See also  How Cedric Kipre won the hearts of Motherwell fans as cult hero made short stay count

The report also said that as no harm had come to anyone, and that the risk posed to children was found to be minimal. The severity of the incident was said to be “towards the lower end of the spectrum.”



St Paul’s Catholic High School

Symons also sought immediate professional help following the police interview at his own expense, which “impressed” the panel. He attended weekly sessions over a four month period, which he continued “periodically.”

A report published on 23 March 2022 said that the Secretary of State agreed with the recommendation of a prohibition order, but opposed the TRA suggestion of a two year review period. It said the incident was of a serious nature’ as Symons did pose a risk to children.

The findings, by decision maker Sarah Buxcey, said: “In my view the panel have given disproportionate weight to the level of seriousness of the findings, which they said “was towards the lower end of the spectrum” and “the images were representations and depictions rather than actual images of children” along with their consideration of the impact on the profession and the risk to children.

“Due to the nature of the allegations found proven and the damaging effect on the profession, I do not support the panel’s recommendation regarding review period.”

Symons has been banned indefinitely from teaching in any school, sixth form college, relevant youth accommodation, or children’s home in England. He will not be allowed to reapply to teach.

St Paul’s Catholic High School head teacher, Alex Hren said: “Saint Paul’s Catholic High School is fully committed to the principles outlined in ‘Working Together to Safeguard Children’ (2018) and rigorously implements policies, practices and procedures which promote safeguarding and the emotional and physical wellbeing of children, young people and staff.

See also  Council cremate man without telling devastated family before losing his ashes

“Checks on all adults working at the school are undertaken, including those from supply agencies, and were also undertaken for this individual.

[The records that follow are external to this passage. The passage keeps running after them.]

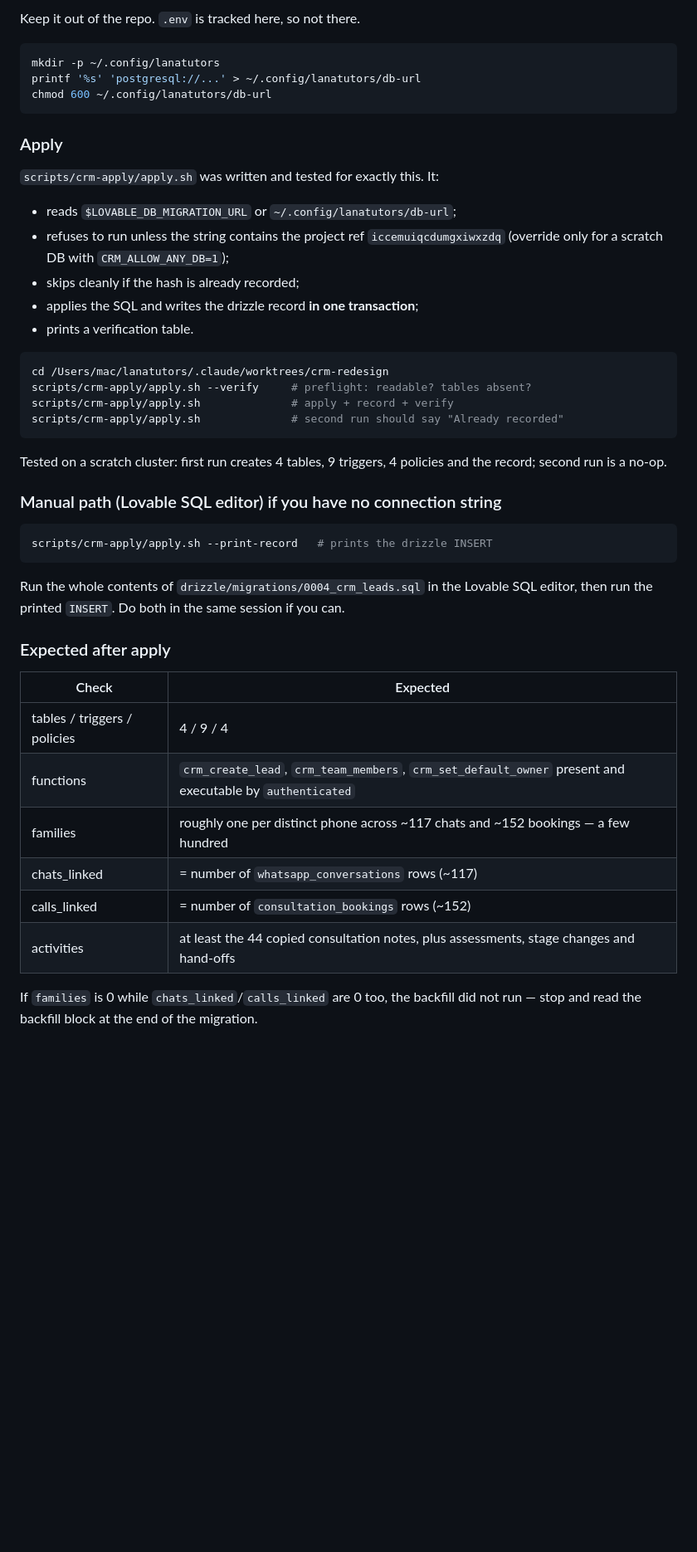
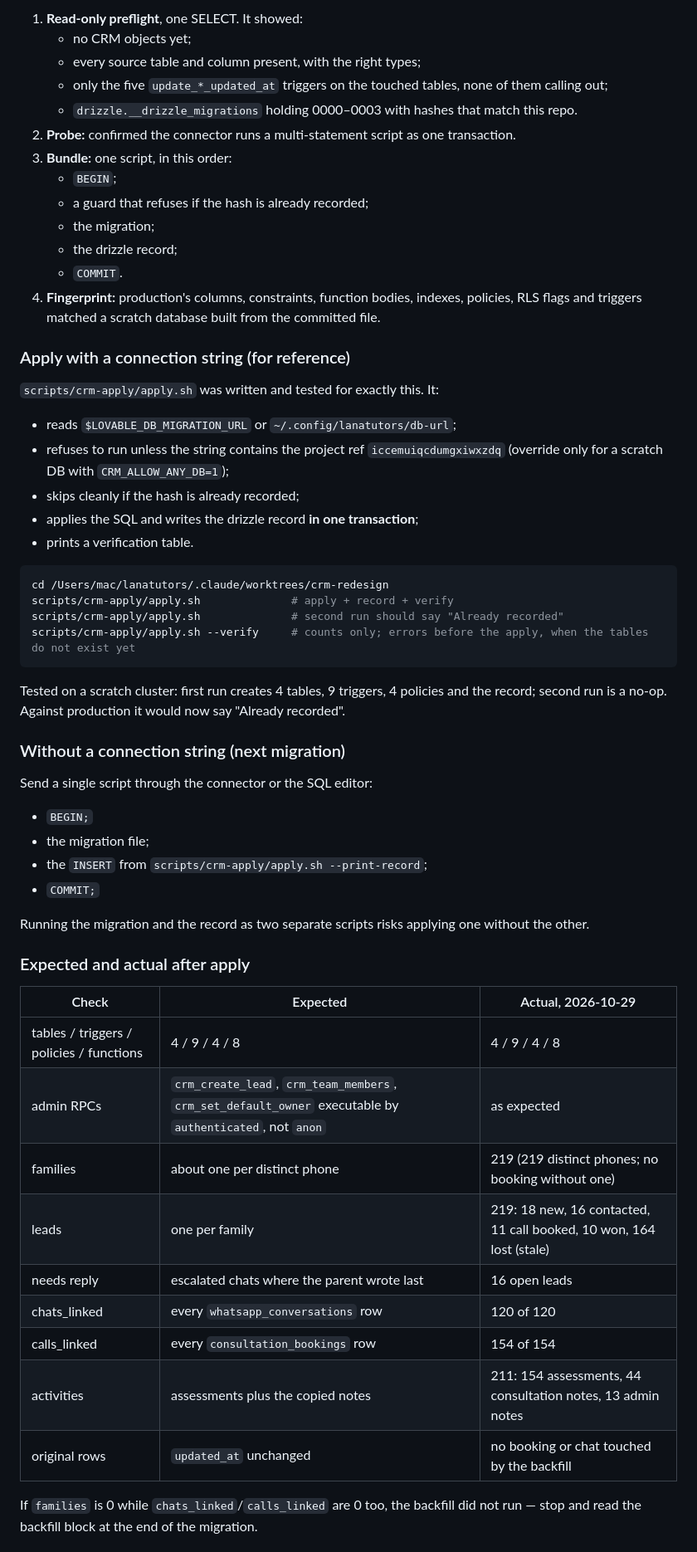
Before and after one commit to jmarando/lanatutors, a Markdown page: docs/superpowers/HANDOFF-crm.md, the part around one of its changes. Shown at 83% size. Rendered like a GitHub page; blank space fills up the shorter version.

````diff
--- a/docs/superpowers/HANDOFF-crm.md
+++ b/docs/superpowers/HANDOFF-crm.md
@@ -91,13 +75,24 @@ the migration runs DDL and a backfill in one transaction.
 
-Keep it out of the repo. `.env` is tracked here, so not there.
+1. **Read-only preflight**, one SELECT. It showed:
+   - no CRM objects yet;
+   - every source table and column present, with the right types;
+   - only the five `update_*_updated_at` triggers on the touched tables, none of
+     them calling out;
+   - `drizzle.__drizzle_migrations` holding 0000–0003 with hashes that match
+     this repo.
+2. **Probe:** confirmed the connector runs a multi-statement script as one
+   transaction.
+3. **Bundle:** one script, in this order:
+   - `BEGIN`;
+   - a guard that refuses if the hash is already recorded;
+   - the migration;
+   - the drizzle record;
+   - `COMMIT`.
+4. **Fingerprint:** production's columns, constraints, function bodies, indexes,
+   policies, RLS flags and triggers matched a scratch database built from the
+   committed file.
 
-```bash
-mkdir -p ~/.config/lanatutors
-printf '%s' 'postgresql://...' > ~/.config/lanatutors/db-url
-chmod 600 ~/.config/lanatutors/db-url
-```
-
-### Apply
+### Apply with a connection string (for reference)
 
 `scripts/crm-apply/apply.sh` was written and tested for exactly this. It:
 
@@ -110,34 +105,40 @@ chmod 600 ~/.config/lanatutors/db-url
 
 ```bash
 cd /Users/mac/lanatutors/.claude/worktrees/crm-redesign
-scripts/crm-apply/apply.sh --verify     # preflight: readable? tables absent?
 scripts/crm-apply/apply.sh              # apply + record + verify
 scripts/crm-apply/apply.sh              # second run should say "Already recorded"
+scripts/crm-apply/apply.sh --verify     # counts only; errors before the apply, when the tables do not exist yet
 ```
 
 Tested on a scratch cluster: first run creates 4 tables, 9 triggers, 4 policies
-and the record; second run is a no-op.
+and the record; second run is a no-op. Against production it would now say
+"Already recorded".
 
-### Manual path (Lovable SQL editor) if you have no connection string
+### Without a connection string (next migration)
 
-```bash
-scripts/crm-apply/apply.sh --print-record   # prints the drizzle INSERT
-```
+Send a single script through the connector or the SQL editor:
 
-Run the whole contents of `drizzle/migrations/0004_crm_leads.sql` in the Lovable
-SQL editor, then run the printed `INSERT`. Do both in the same session if you
-can.
+- `BEGIN;`
+- the migration file;
+- the `INSERT` from `scripts/crm-apply/apply.sh --print-record`;
+- `COMMIT;`
 
-### Expected after apply
+Running the migration and the record as two separate scripts risks applying one
+without the other.
 
-| Check | Expected |
-|---|---|
-| tables / triggers / policies | 4 / 9 / 4 |
-| functions | `crm_create_lead`, `crm_team_members`, `crm_set_default_owner` present and executable by `authenticated` |
-| families | roughly one per distinct phone across ~117 chats and ~152 bookings — a few hundred |
-| chats_linked | = number of `whatsapp_conversations` rows (~117) |
-| calls_linked | = number of `consultation_bookings` rows (~152) |
-| activities | at least the 44 copied consultation notes, plus assessments, stage changes and hand-offs |
+### Expected and actual after apply
+
+| Check | Expected | Actual, 2026-10-29 |
+|---|---|---|
+| tables / triggers / policies / functions | 4 / 9 / 4 / 8 | 4 / 9 / 4 / 8 |
+| admin RPCs | `crm_create_lead`, `crm_team_members`, `crm_set_default_owner` executable by `authenticated`, not `anon` | as expected |
+| families | about one per distinct phone | 219 (219 distinct phones; no booking without one) |
+| leads | one per family | 219: 18 new, 16 contacted, 11 call booked, 10 won, 164 lost (stale) |
+| needs reply | escalated chats where the parent wrote last | 16 open leads |
+| chats_linked | every `whatsapp_conversations` row | 120 of 120 |
+| calls_linked | every `consultation_bookings` row | 154 of 154 |
+| activities | assessments plus the copied notes | 211: 154 assessments, 44 consultation notes, 13 admin notes |
+| original rows | `updated_at` unchanged | no booking or chat touched by the backfill |
 
 If `families` is 0 while `chats_linked`/`calls_linked` are 0 too, the backfill
 did not run — stop and read the backfill block at the end of the migration.
````
Also changed, not shown: other parts of docs/superpowers/HANDOFF-crm.md (+48 -48 lines).
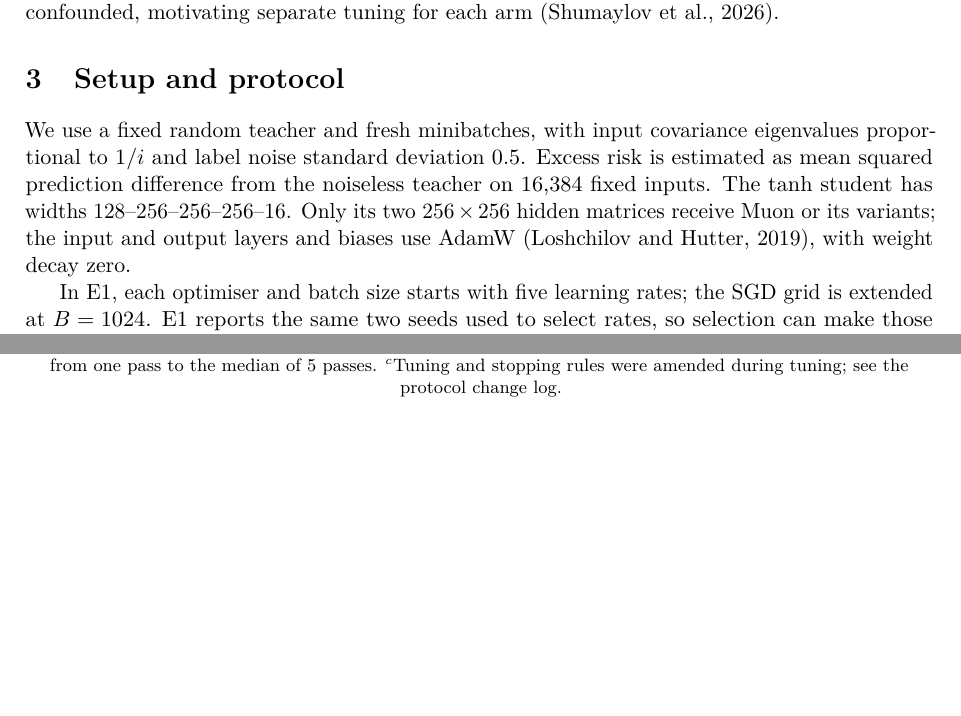
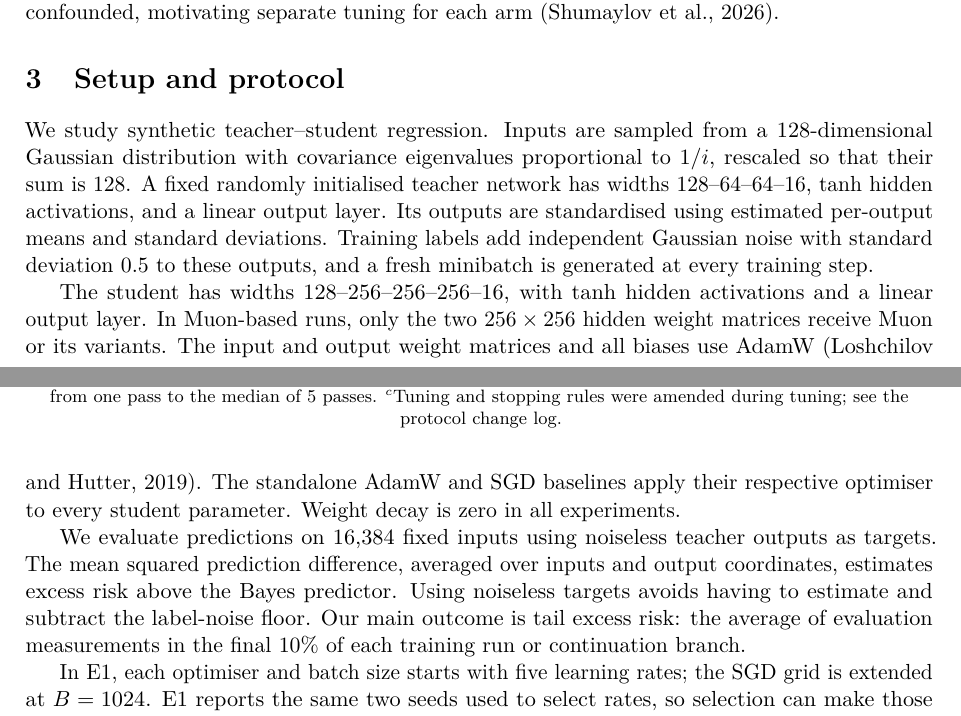
Before and after one commit to jiayunchee/dsa4212_Muon, a LaTeX paper (report/main.tex): two parts of pages 2 and 3 of 7, joined at a grey line, cut so that both start at the same text, the shorter picture padded with empty space. Compiled offline with pdfLaTeX.

Commit message:
Clarify synthetic task, parameter groups and evaluation metric
Updated the description of the synthetic teacher-student regression study, including details about the teacher and student networks, noise addition, and evaluation metrics.

```diff
--- a/report/main.tex
+++ b/report/main.tex
@@ -108,7 +108,11 @@ Xie's analysis motivates the signal-to-noise indicator $\delta$ and a matched sw
 % - Pre-registration: protocol fixed 20 Oct; a dated change log records the extension rule, the stopping
 %   rule, the frozen control, F1 and the timing benchmark.
 % - Budget: 1179 training runs, all on one CPU in float32 (bf16 is about 200-400x slower on this CPU).
-We use a fixed random teacher and fresh minibatches, with input covariance eigenvalues proportional to $1/i$ and label noise standard deviation $0.5$. Excess risk is estimated as mean squared prediction difference from the noiseless teacher on 16,384 fixed inputs. The tanh student has widths $128$--$256$--$256$--$256$--$16$. Only its two $256\times256$ hidden matrices receive Muon or its variants; the input and output layers and biases use AdamW \citep{loshchilov2019adamw}, with weight decay zero.
+We study synthetic teacher--student regression. Inputs are sampled from a 128-dimensional Gaussian distribution with covariance eigenvalues proportional to $1/i$, rescaled so that their sum is 128. A fixed randomly initialised teacher network has widths $128$--$64$--$64$--$16$, tanh hidden activations, and a linear output layer. Its outputs are standardised using estimated per-output means and standard deviations. Training labels add independent Gaussian noise with standard deviation $0.5$ to these outputs, and a fresh minibatch is generated at every training step.
+
+The student has widths $128$--$256$--$256$--$256$--$16$, with tanh hidden activations and a linear output layer. In Muon-based runs, only the two $256\times256$ hidden weight matrices receive Muon or its variants. The input and output weight matrices and all biases use AdamW \citep{loshchilov2019adamw}. The standalone AdamW and SGD baselines apply their respective optimiser to every student parameter. Weight decay is zero in all experiments.
+
+We evaluate predictions on 16,384 fixed inputs using noiseless teacher outputs as targets. The mean squared prediction difference, averaged over inputs and output coordinates, estimates excess risk above the Bayes predictor. Using noiseless targets avoids having to estimate and subtract the label-noise floor. Our main outcome is tail excess risk: the average of evaluation measurements in the final 10\% of each training run or continuation branch.
 
 In E1, each optimiser and batch size starts with five learning rates; the SGD grid is extended at $B=1024$. E1 reports the same two seeds used to select rates, so selection can make those outcomes optimistic. For E3, exact Muon trains for 3000 steps before branching. Branches from the same condition and seed share the checkpoint and subsequent data stream, so their differences are paired. Each arm is tuned on seeds 0 and 1 and evaluated on seeds 2--4. Tuning begins at multipliers $\{0.5,1,2\}$ and extends the grid if the selected value is on an edge, so trial counts differ across cells. Table~\ref{tab:multipliers} gives selected multipliers. Paired $t$-intervals over three evaluation seeds are fragile.
 
```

“The offenses relate to the individual’s behavior in his personal rather than professional life. The school no longer uses the supply agency named in the article to cover staff absence.”

The Worldwide Teaching Agency have been contacted for comment.




www.manchestereveningnews.co.uk

Related Posts

George Holan

George Holan is chief editor at Plainsmen Post and has articles published in many notable publications in the last decade.

Leave a Reply

Your email address will not be published.